• **What you should do**: Nothing but a number is wanted: the count of lines in the records below that include "radius".

╭──

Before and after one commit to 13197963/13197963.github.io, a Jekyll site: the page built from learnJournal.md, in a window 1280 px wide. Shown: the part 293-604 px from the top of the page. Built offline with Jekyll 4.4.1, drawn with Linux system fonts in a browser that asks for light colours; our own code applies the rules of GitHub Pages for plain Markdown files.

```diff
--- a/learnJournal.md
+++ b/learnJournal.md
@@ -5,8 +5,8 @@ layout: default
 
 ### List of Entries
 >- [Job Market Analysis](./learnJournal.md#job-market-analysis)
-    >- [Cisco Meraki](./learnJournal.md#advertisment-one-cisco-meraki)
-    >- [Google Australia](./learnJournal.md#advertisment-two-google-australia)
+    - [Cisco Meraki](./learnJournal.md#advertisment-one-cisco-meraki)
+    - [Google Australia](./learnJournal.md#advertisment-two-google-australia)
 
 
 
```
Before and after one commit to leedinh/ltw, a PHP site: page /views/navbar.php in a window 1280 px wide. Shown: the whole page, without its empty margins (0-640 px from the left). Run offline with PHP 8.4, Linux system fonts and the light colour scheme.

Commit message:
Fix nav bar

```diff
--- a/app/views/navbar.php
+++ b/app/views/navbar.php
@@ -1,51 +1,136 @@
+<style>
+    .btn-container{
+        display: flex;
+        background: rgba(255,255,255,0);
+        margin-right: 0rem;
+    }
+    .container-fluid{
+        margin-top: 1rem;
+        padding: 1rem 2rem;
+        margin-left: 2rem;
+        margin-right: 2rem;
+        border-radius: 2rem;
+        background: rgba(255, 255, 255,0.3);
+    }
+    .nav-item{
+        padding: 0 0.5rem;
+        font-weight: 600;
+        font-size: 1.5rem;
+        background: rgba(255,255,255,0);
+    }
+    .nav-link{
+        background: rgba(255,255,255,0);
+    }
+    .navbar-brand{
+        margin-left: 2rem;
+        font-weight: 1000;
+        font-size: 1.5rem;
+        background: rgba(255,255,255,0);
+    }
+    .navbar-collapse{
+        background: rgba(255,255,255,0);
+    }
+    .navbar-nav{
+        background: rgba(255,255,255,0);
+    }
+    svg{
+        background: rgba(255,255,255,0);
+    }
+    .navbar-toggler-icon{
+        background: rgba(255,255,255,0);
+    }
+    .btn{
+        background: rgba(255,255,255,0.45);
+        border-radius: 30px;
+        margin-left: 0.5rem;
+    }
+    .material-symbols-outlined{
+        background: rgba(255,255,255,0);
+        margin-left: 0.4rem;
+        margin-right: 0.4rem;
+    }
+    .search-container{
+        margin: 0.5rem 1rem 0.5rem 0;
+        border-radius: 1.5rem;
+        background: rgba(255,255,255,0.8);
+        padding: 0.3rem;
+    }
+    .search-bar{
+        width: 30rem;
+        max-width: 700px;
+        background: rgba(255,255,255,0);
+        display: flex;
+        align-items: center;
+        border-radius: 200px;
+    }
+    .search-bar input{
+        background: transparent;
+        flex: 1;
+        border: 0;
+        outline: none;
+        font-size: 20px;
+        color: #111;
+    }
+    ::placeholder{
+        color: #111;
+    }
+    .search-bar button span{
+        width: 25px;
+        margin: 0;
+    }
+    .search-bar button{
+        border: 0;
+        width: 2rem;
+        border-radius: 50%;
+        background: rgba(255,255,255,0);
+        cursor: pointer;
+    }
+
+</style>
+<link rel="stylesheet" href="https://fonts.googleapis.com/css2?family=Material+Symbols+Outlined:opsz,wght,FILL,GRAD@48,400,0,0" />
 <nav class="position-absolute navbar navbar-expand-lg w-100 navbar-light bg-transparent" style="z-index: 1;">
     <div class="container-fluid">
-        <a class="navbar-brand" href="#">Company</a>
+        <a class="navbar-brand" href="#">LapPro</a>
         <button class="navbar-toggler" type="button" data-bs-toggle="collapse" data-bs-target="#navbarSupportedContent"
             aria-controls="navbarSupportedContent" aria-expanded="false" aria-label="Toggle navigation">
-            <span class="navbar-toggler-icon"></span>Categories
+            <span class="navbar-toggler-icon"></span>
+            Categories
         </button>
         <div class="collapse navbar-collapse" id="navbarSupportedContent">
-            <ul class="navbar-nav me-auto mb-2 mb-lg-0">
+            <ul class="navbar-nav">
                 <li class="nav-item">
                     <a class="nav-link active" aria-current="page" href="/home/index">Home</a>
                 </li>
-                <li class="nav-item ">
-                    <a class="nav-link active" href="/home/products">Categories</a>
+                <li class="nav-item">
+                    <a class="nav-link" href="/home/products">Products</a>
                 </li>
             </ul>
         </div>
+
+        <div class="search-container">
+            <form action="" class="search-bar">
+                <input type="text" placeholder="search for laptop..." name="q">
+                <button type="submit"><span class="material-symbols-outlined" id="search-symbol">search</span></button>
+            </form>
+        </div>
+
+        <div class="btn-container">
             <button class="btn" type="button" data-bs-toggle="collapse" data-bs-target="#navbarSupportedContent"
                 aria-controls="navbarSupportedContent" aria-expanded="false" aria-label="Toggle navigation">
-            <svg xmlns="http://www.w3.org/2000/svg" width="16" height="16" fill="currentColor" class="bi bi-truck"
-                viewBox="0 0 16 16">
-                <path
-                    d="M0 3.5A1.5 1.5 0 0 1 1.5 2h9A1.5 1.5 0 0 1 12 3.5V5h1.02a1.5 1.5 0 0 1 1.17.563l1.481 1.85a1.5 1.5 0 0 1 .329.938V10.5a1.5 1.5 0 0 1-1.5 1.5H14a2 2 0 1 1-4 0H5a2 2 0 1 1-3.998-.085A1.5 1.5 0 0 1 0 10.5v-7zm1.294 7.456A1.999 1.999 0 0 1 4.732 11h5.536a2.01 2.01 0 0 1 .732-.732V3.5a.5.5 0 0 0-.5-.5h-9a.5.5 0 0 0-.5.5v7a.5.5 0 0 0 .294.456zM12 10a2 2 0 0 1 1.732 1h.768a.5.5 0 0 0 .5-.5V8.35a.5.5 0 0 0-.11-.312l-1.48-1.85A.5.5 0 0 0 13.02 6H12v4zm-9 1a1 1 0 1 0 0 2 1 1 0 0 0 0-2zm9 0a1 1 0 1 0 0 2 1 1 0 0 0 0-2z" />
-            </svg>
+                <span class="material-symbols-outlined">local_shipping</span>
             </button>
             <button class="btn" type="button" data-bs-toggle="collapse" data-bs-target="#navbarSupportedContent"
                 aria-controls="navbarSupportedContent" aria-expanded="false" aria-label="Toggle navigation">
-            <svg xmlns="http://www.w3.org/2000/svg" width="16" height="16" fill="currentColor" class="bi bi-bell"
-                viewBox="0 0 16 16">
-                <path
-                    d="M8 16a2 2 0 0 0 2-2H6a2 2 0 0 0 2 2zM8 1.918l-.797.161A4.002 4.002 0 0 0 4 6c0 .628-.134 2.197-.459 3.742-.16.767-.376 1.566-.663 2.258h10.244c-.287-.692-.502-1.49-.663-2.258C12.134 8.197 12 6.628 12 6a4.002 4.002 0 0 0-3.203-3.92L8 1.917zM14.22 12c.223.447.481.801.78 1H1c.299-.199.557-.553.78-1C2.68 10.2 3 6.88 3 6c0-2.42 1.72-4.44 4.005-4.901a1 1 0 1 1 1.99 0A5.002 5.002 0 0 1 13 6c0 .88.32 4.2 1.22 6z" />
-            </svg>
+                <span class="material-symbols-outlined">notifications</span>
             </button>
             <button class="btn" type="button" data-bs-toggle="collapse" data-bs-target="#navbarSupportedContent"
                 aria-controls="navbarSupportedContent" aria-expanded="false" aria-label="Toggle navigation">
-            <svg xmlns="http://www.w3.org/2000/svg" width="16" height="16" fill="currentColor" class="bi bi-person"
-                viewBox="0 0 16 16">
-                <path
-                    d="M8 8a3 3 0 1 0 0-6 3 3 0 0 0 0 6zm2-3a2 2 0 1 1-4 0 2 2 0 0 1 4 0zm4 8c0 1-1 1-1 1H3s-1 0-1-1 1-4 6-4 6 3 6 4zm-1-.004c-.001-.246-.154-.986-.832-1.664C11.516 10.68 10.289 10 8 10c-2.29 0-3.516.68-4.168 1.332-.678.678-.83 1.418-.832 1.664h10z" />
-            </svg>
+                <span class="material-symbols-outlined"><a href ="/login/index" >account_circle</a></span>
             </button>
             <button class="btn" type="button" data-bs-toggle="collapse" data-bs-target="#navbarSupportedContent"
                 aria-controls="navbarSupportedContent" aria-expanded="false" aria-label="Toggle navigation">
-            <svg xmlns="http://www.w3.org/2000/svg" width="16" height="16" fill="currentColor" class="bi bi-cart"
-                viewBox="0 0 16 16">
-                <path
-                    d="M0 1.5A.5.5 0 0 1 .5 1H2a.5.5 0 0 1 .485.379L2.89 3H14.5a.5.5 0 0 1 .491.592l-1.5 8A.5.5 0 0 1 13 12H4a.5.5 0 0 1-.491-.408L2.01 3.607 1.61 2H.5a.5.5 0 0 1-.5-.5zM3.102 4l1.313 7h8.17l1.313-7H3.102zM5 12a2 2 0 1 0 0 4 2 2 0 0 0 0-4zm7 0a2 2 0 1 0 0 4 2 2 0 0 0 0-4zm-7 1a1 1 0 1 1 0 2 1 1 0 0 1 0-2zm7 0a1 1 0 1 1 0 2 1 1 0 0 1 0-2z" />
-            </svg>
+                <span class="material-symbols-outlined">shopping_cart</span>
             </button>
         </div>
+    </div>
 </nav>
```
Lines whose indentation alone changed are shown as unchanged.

╰──

• **Task output**: 5